*** DATA SHOWN ***

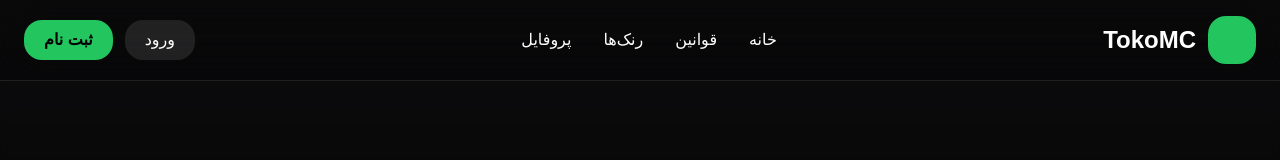
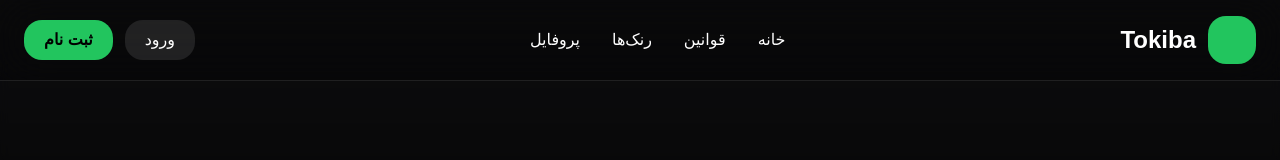
Before and after one commit to TokoMC/tokomc.github.io, a Next.js app: page / in a window 1280 px wide. Shown: the top 160 px of the page. Built offline with nearby package versions, Linux system fonts and the light colour scheme.

Commit message:
Update Navbar.jsx

```diff
--- a/components/Navbar.jsx
+++ b/components/Navbar.jsx
@@ -55,7 +55,7 @@ export default function Navbar() {
             text-white
             "
           >
-            TokoMC
+            Tokiba
           </h1>
         </div>
 
```
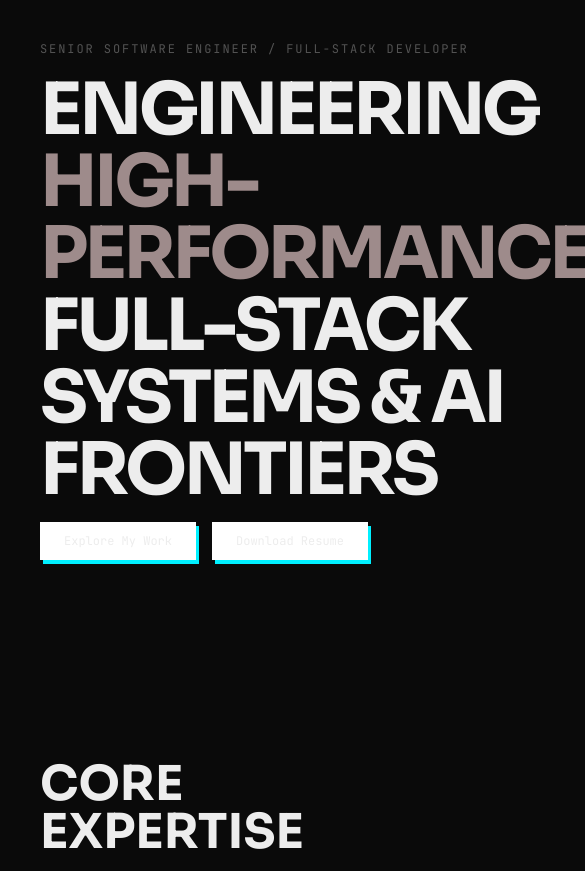
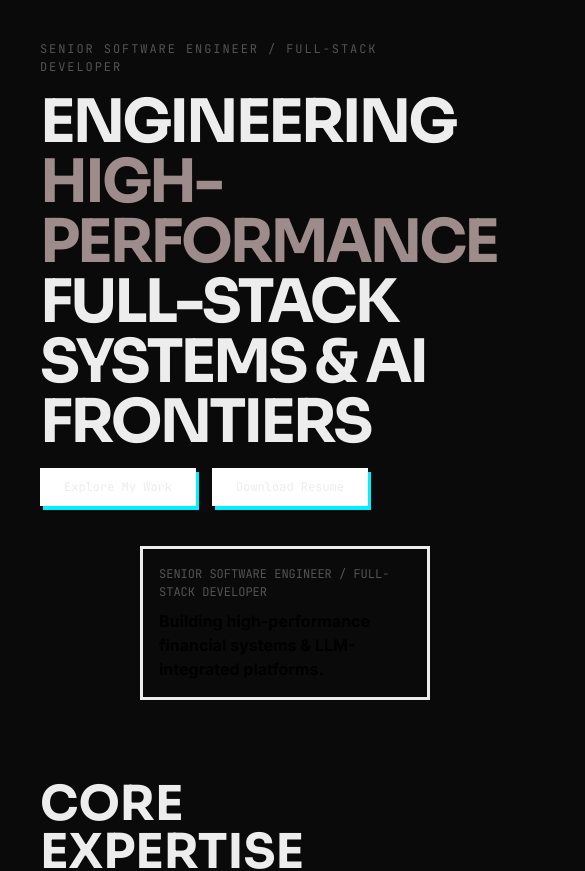
Before and after one commit to DracFiendMG/portfolio, a Next.js app: page / in a window 390 px wide. Shown: the top 871 px of the page, 585 px wide, since content can reach past the window. Built offline with nearby package versions, Linux system fonts and the light colour scheme.

Commit message:
Refactor Home component layout: adjust flex properties and update heading size for improved responsiveness

```diff
--- a/app/page.tsx
+++ b/app/page.tsx
@@ -45,11 +45,11 @@ export default function Home() {
   return (
     <>
       <div>
-        <div className="flex gap-10 min-h-160 justify-between m-10">
-          <div className="flex flex-col gap-4 relative">
+        <div className="flex flex-col gap-10 min-h-160 w-screen justify-between m-10 md:flex-row">
+          <div className="flex flex-col gap-4">
             <p className="uppercase font-mono text-[12px] text-[#535353] tracking-[0.16em]">{roles.join(" / ")}</p>
             <div className="max-w-175">
-              <h1 className="uppercase font-sora font-extrabold text-7xl tracking-tighter">{modifiedTitle}</h1>
+              <h1 className="uppercase font-sora font-extrabold text-6xl md:text-7xl tracking-tighter">{modifiedTitle}</h1>
             </div>
             <div className="flex gap-4">
               <button className="btn-secondary text-[12px]">{exploreWorkButtonText}</button>
```
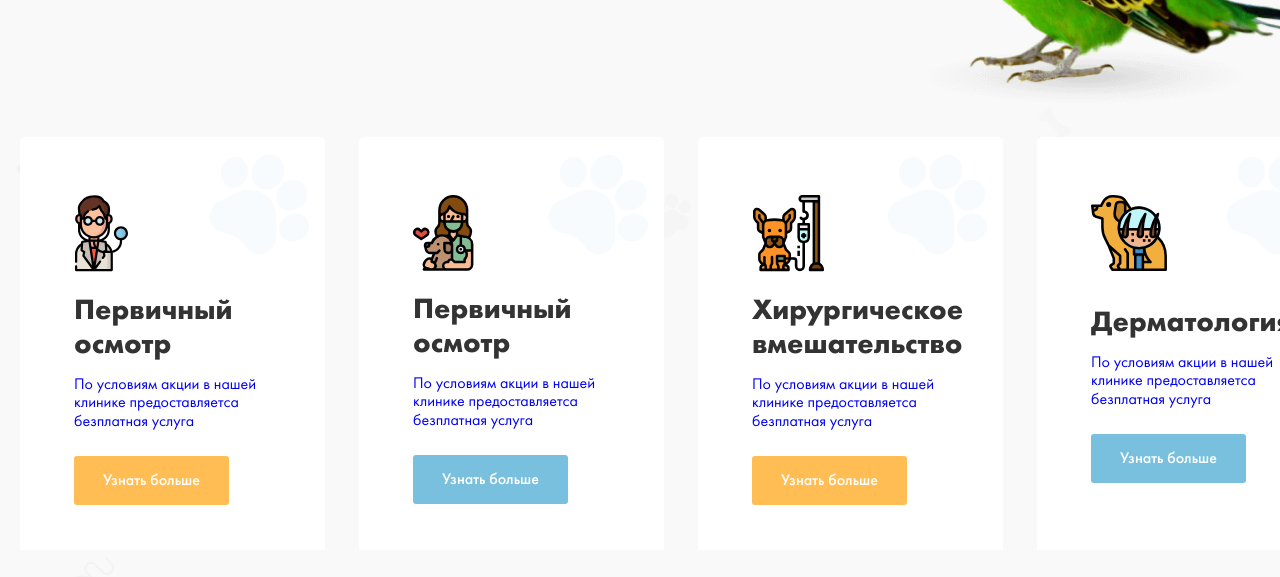
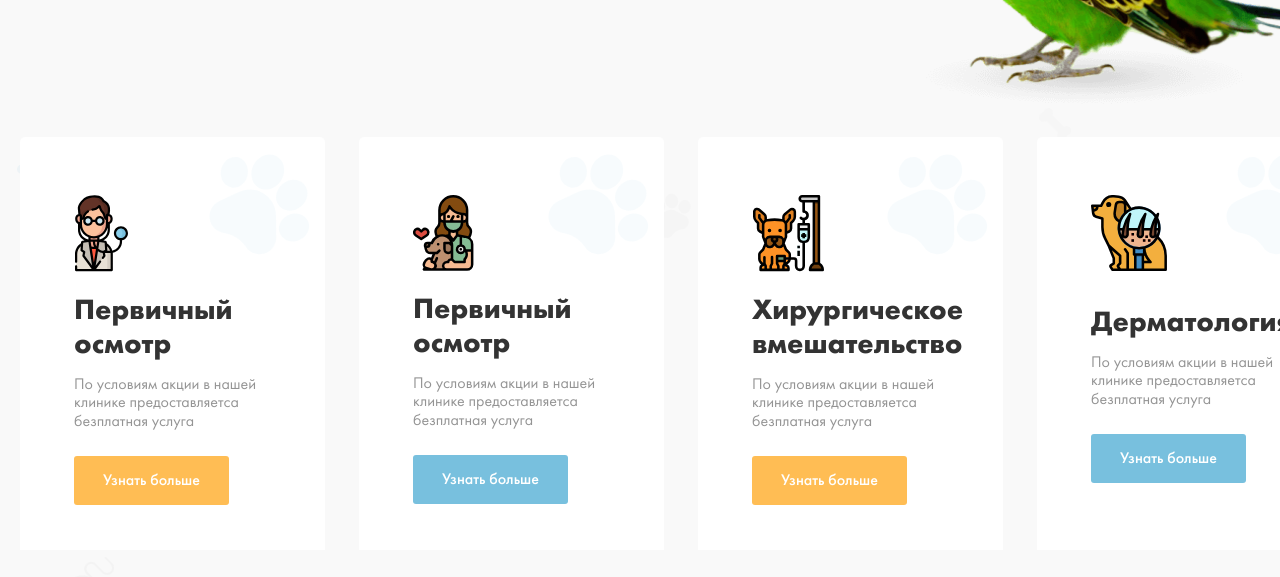
Before and after one commit to YORQINJON-2305/vet-clinic, a plain HTML site: page service.html in a window 1280 px wide. Shown: the part 359-936 px from the top of the page. Drawn offline with Linux system fonts and the light colour scheme; files whose address does not match are found by name.

Commit message:
Add item hover

```diff
--- a/css/main.css
+++ b/css/main.css
@@ -1627,6 +1627,11 @@ only screen and (min-resolution: 2dppx) {
   background-position: calc(50% + 90px) calc(50% - 140px);
   background-color: #fff;
   border-radius: 5px 5px 0px 0px;
+  transition: filter 0.3s ease;
+}
+
+.service-hero__item:hover {
+  filter: drop-shadow(0px 4px 20px rgba(0, 0, 0, 0.2));
 }
 
 .service-hero__item::before {
@@ -1753,6 +1758,7 @@ only screen and (min-resolution: 2dppx) {
 .service-hero__item-descr {
   margin: 0;
   margin-bottom: 26px;
+  color: var(--text-color-gray);
 }
 
 .service-hero__learn-more {
```
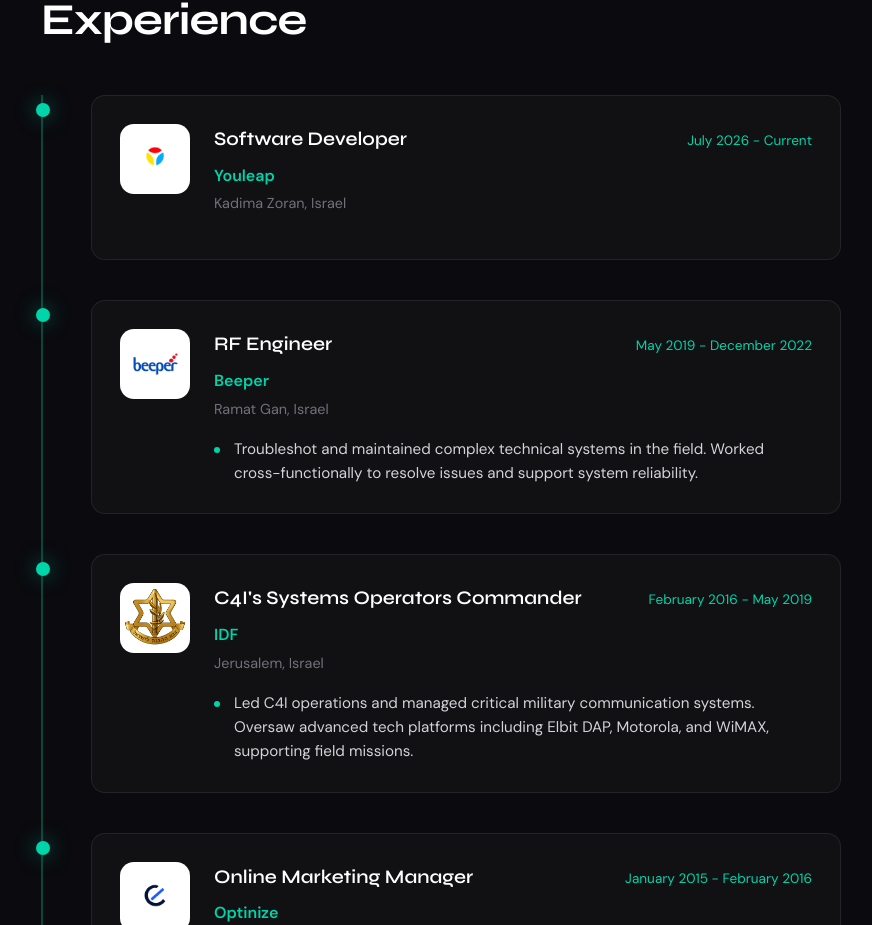
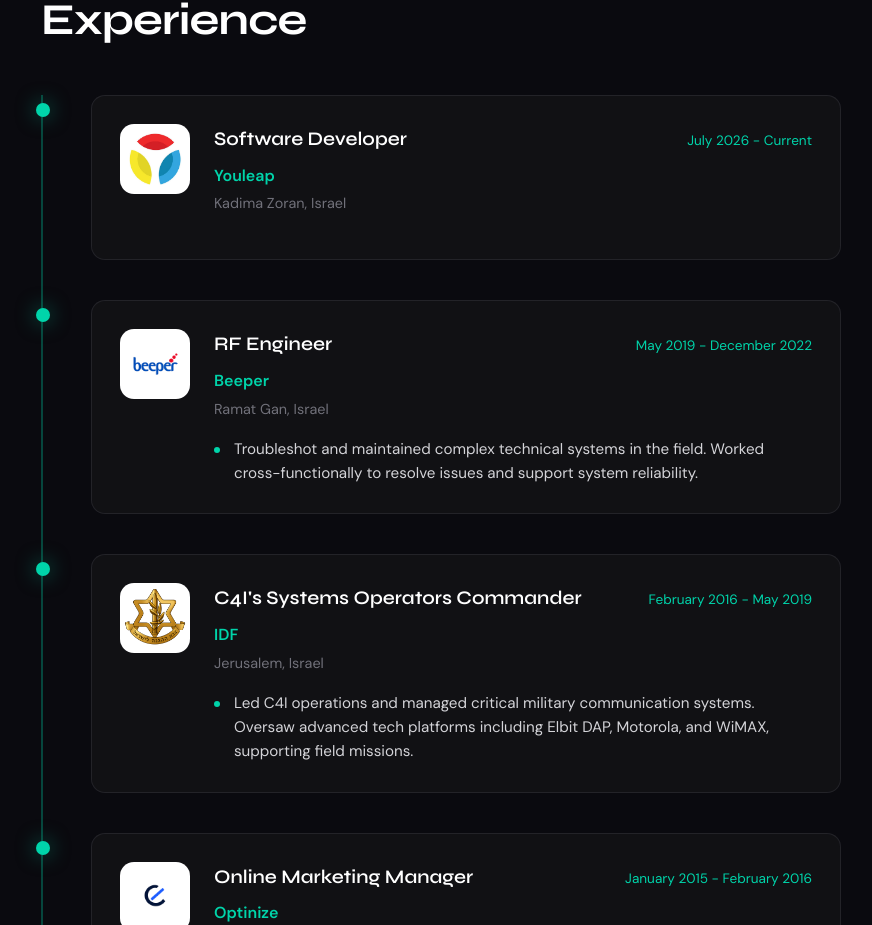
Before and after one commit to barel26497/portfolio, a React (Vite) app: page / in a window 1280 px wide. Shown: the part 1358-2283 px from the top of the page, without its empty margins (199-1071 px from the left). Built offline with nearby package versions, Linux system fonts and the light colour scheme.

Commit message:
Change thumbnail image format from PNG to JPG

```diff
--- a/src/components/Experience.jsx
+++ b/src/components/Experience.jsx
@@ -7,7 +7,7 @@ const experiences = [
     company: "Youleap",
     location: "Kadima Zoran, Israel",
     period: "July 2026 - Current",
-    thumbnail: `${import.meta.env.BASE_URL}Images/youleap-logo.png`,
+    thumbnail: `${import.meta.env.BASE_URL}Images/youleap-logo.jpg`,
   },
   {
     role: "RF Engineer",
```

*** End of DATA SHOWN ***

• YOUR ASSIGNMENT: Omit the pictures, then copy out all the data exactly as it stands.

• ANSWER AREA:
Before and after one commit to TokoMC/tokomc.github.io, a Next.js app: page / in a window 1280 px wide. Shown: the top 160 px of the page. Built offline with nearby package versions, Linux system fonts and the light colour scheme.

Commit message:
Update Navbar.jsx

```diff
--- a/components/Navbar.jsx
+++ b/components/Navbar.jsx
@@ -55,7 +55,7 @@ export default function Navbar() {
             text-white
             "
           >
-            TokoMC
+            Tokiba
           </h1>
         </div>
 
```
Before and after one commit to DracFiendMG/portfolio, a Next.js app: page / in a window 390 px wide. Shown: the top 871 px of the page, 585 px wide, since content can reach past the window. Built offline with nearby package versions, Linux system fonts and the light colour scheme.

Commit message:
Refactor Home component layout: adjust flex properties and update heading size for improved responsiveness

```diff
--- a/app/page.tsx
+++ b/app/page.tsx
@@ -45,11 +45,11 @@ export default function Home() {
   return (
     <>
       <div>
-        <div className="flex gap-10 min-h-160 justify-between m-10">
-          <div className="flex flex-col gap-4 relative">
+        <div className="flex flex-col gap-10 min-h-160 w-screen justify-between m-10 md:flex-row">
+          <div className="flex flex-col gap-4">
             <p className="uppercase font-mono text-[12px] text-[#535353] tracking-[0.16em]">{roles.join(" / ")}</p>
             <div className="max-w-175">
-              <h1 className="uppercase font-sora font-extrabold text-7xl tracking-tighter">{modifiedTitle}</h1>
+              <h1 className="uppercase font-sora font-extrabold text-6xl md:text-7xl tracking-tighter">{modifiedTitle}</h1>
             </div>
             <div className="flex gap-4">
               <button className="btn-secondary text-[12px]">{exploreWorkButtonText}</button>
```
Before and after one commit to YORQINJON-2305/vet-clinic, a plain HTML site: page service.html in a window 1280 px wide. Shown: the part 359-936 px from the top of the page. Drawn offline with Linux system fonts and the light colour scheme; files whose address does not match are found by name.

Commit message:
Add item hover

```diff
--- a/css/main.css
+++ b/css/main.css
@@ -1627,6 +1627,11 @@ only screen and (min-resolution: 2dppx) {
   background-position: calc(50% + 90px) calc(50% - 140px);
   background-color: #fff;
   border-radius: 5px 5px 0px 0px;
+  transition: filter 0.3s ease;
+}
+
+.service-hero__item:hover {
+  filter: drop-shadow(0px 4px 20px rgba(0, 0, 0, 0.2));
 }
 
 .service-hero__item::before {
@@ -1753,6 +1758,7 @@ only screen and (min-resolution: 2dppx) {
 .service-hero__item-descr {
   margin: 0;
   margin-bottom: 26px;
+  color: var(--text-color-gray);
 }
 
 .service-hero__learn-more {
```
Before and after one commit to barel26497/portfolio, a React (Vite) app: page / in a window 1280 px wide. Shown: the part 1358-2283 px from the top of the page, without its empty margins (199-1071 px from the left). Built offline with nearby package versions, Linux system fonts and the light colour scheme.

Commit message:
Change thumbnail image format from PNG to JPG

```diff
--- a/src/components/Experience.jsx
+++ b/src/components/Experience.jsx
@@ -7,7 +7,7 @@ const experiences = [
     company: "Youleap",
     location: "Kadima Zoran, Israel",
     period: "July 2026 - Current",
-    thumbnail: `${import.meta.env.BASE_URL}Images/youleap-logo.png`,
+    thumbnail: `${import.meta.env.BASE_URL}Images/youleap-logo.jpg`,
   },
   {
     role: "RF Engineer",
```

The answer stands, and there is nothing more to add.